[Change detection data]
○ ○ ○ ○
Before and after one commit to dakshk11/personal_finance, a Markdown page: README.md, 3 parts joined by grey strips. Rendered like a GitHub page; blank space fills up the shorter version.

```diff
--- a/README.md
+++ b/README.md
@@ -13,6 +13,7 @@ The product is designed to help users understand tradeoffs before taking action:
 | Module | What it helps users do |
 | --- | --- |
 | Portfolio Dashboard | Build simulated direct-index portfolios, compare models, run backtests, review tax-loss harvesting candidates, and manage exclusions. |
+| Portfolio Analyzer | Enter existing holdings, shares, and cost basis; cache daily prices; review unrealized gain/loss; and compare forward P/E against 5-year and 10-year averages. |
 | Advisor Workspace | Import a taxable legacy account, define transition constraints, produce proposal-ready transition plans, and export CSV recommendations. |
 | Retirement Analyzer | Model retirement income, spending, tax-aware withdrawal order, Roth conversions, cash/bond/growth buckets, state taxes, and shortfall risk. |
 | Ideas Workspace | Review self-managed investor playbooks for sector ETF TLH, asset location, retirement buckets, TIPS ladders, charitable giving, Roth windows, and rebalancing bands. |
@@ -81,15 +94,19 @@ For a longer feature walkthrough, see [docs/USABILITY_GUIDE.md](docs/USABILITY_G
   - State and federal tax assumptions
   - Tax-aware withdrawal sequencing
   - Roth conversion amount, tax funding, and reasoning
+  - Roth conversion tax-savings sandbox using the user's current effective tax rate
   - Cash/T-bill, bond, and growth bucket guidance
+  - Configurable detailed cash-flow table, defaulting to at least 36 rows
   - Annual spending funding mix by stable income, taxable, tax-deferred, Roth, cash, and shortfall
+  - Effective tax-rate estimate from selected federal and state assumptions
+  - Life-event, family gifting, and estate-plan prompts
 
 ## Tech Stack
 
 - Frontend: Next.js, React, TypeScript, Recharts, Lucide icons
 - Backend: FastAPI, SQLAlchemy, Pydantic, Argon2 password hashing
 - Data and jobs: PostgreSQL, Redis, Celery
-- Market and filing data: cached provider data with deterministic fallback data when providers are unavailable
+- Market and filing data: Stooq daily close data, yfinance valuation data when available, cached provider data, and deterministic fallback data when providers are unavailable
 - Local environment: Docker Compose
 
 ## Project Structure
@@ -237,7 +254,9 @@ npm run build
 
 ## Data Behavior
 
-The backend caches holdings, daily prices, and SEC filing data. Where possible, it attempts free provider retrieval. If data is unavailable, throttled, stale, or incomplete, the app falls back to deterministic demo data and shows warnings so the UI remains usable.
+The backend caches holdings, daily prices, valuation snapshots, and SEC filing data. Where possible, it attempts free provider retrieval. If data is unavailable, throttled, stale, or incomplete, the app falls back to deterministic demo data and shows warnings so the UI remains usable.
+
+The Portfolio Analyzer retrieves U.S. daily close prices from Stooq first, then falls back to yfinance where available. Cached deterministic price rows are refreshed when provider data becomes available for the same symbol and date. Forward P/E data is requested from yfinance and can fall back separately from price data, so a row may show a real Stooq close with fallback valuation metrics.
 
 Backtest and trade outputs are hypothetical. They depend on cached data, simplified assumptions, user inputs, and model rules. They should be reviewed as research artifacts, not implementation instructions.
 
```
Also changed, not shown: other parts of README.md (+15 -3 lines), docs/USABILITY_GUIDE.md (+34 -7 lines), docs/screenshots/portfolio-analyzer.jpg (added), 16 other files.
○ ○ ○ ○
→ **WHAT TO DO**:
Exactly reproduce every line found in the records.

→ **RESPONSE TO THE EXERCISE**:
Before and after one commit to dakshk11/personal_finance, a Markdown page: README.md, 3 parts joined by grey strips. Rendered like a GitHub page; blank space fills up the shorter version.

```diff
--- a/README.md
+++ b/README.md
@@ -13,6 +13,7 @@ The product is designed to help users understand tradeoffs before taking action:
 | Module | What it helps users do |
 | --- | --- |
 | Portfolio Dashboard | Build simulated direct-index portfolios, compare models, run backtests, review tax-loss harvesting candidates, and manage exclusions. |
+| Portfolio Analyzer | Enter existing holdings, shares, and cost basis; cache daily prices; review unrealized gain/loss; and compare forward P/E against 5-year and 10-year averages. |
 | Advisor Workspace | Import a taxable legacy account, define transition constraints, produce proposal-ready transition plans, and export CSV recommendations. |
 | Retirement Analyzer | Model retirement income, spending, tax-aware withdrawal order, Roth conversions, cash/bond/growth buckets, state taxes, and shortfall risk. |
 | Ideas Workspace | Review self-managed investor playbooks for sector ETF TLH, asset location, retirement buckets, TIPS ladders, charitable giving, Roth windows, and rebalancing bands. |
@@ -81,15 +94,19 @@ For a longer feature walkthrough, see [docs/USABILITY_GUIDE.md](docs/USABILITY_G
   - State and federal tax assumptions
   - Tax-aware withdrawal sequencing
   - Roth conversion amount, tax funding, and reasoning
+  - Roth conversion tax-savings sandbox using the user's current effective tax rate
   - Cash/T-bill, bond, and growth bucket guidance
+  - Configurable detailed cash-flow table, defaulting to at least 36 rows
   - Annual spending funding mix by stable income, taxable, tax-deferred, Roth, cash, and shortfall
+  - Effective tax-rate estimate from selected federal and state assumptions
+  - Life-event, family gifting, and estate-plan prompts
 
 ## Tech Stack
 
 - Frontend: Next.js, React, TypeScript, Recharts, Lucide icons
 - Backend: FastAPI, SQLAlchemy, Pydantic, Argon2 password hashing
 - Data and jobs: PostgreSQL, Redis, Celery
-- Market and filing data: cached provider data with deterministic fallback data when providers are unavailable
+- Market and filing data: Stooq daily close data, yfinance valuation data when available, cached provider data, and deterministic fallback data when providers are unavailable
 - Local environment: Docker Compose
 
 ## Project Structure
@@ -237,7 +254,9 @@ npm run build
 
 ## Data Behavior
 
-The backend caches holdings, daily prices, and SEC filing data. Where possible, it attempts free provider retrieval. If data is unavailable, throttled, stale, or incomplete, the app falls back to deterministic demo data and shows warnings so the UI remains usable.
+The backend caches holdings, daily prices, valuation snapshots, and SEC filing data. Where possible, it attempts free provider retrieval. If data is unavailable, throttled, stale, or incomplete, the app falls back to deterministic demo data and shows warnings so the UI remains usable.
+
+The Portfolio Analyzer retrieves U.S. daily close prices from Stooq first, then falls back to yfinance where available. Cached deterministic price rows are refreshed when provider data becomes available for the same symbol and date. Forward P/E data is requested from yfinance and can fall back separately from price data, so a row may show a real Stooq close with fallback valuation metrics.
 
 Backtest and trade outputs are hypothetical. They depend on cached data, simplified assumptions, user inputs, and model rules. They should be reviewed as research artifacts, not implementation instructions.
 
```
Also changed, not shown: other parts of README.md (+15 -3 lines), docs/USABILITY_GUIDE.md (+34 -7 lines), docs/screenshots/portfolio-analyzer.jpg (added), 16 other files.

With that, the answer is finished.